[Version comparison data]
::::::::::
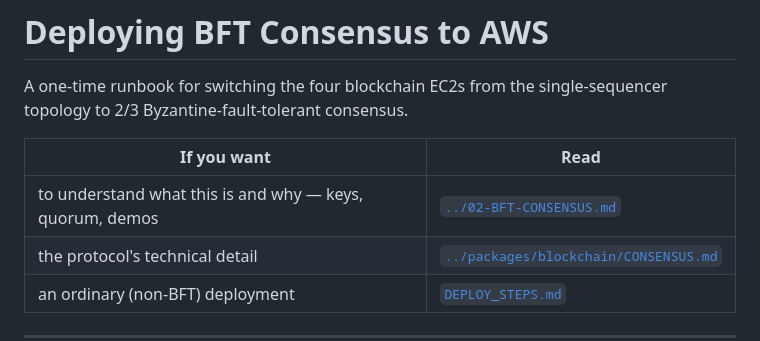
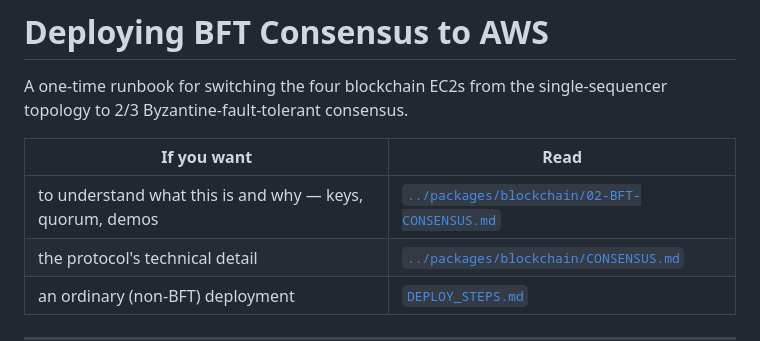
Before and after one commit to PiyumalKK/zk_voting, a Markdown page: infra/DEPLOY-BFT.md, the part around the change. Rendered like a GitHub page.

```diff
--- a/infra/DEPLOY-BFT.md
+++ b/infra/DEPLOY-BFT.md
@@ -5,7 +5,7 @@ single-sequencer topology to 2/3 Byzantine-fault-tolerant consensus.
 
 | If you want | Read |
 |---|---|
-| to understand what this is and why — keys, quorum, demos | [`../02-BFT-CONSENSUS.md`](../02-BFT-CONSENSUS.md) |
+| to understand what this is and why — keys, quorum, demos | [`../packages/blockchain/02-BFT-CONSENSUS.md`](../packages/blockchain/02-BFT-CONSENSUS.md) |
 | the protocol's technical detail | [`../packages/blockchain/CONSENSUS.md`](../packages/blockchain/CONSENSUS.md) |
 | an ordinary (non-BFT) deployment | [`DEPLOY_STEPS.md`](DEPLOY_STEPS.md) |
 
```
Also changed, not shown: packages/blockchain/02-BFT-CONSENSUS.md (+5 -5 lines), packages/blockchain/CONSENSUS.md (+1 -1 lines).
::::::::::
AIM OF THE EXERCISE —
Write out each line of the data that holds the string "packages".

OUTPUT OF THE TASK —
+| to understand what this is and why — keys, quorum, demos | [`../packages/blockchain/02-BFT-CONSENSUS.md`](../packages/blockchain/02-BFT-CONSENSUS.md) |
 | the protocol's technical detail | [`../packages/blockchain/CONSENSUS.md`](../packages/blockchain/CONSENSUS.md) |
Also changed, not shown: packages/blockchain/02-BFT-CONSENSUS.md (+5 -5 lines), packages/blockchain/CONSENSUS.md (+1 -1 lines).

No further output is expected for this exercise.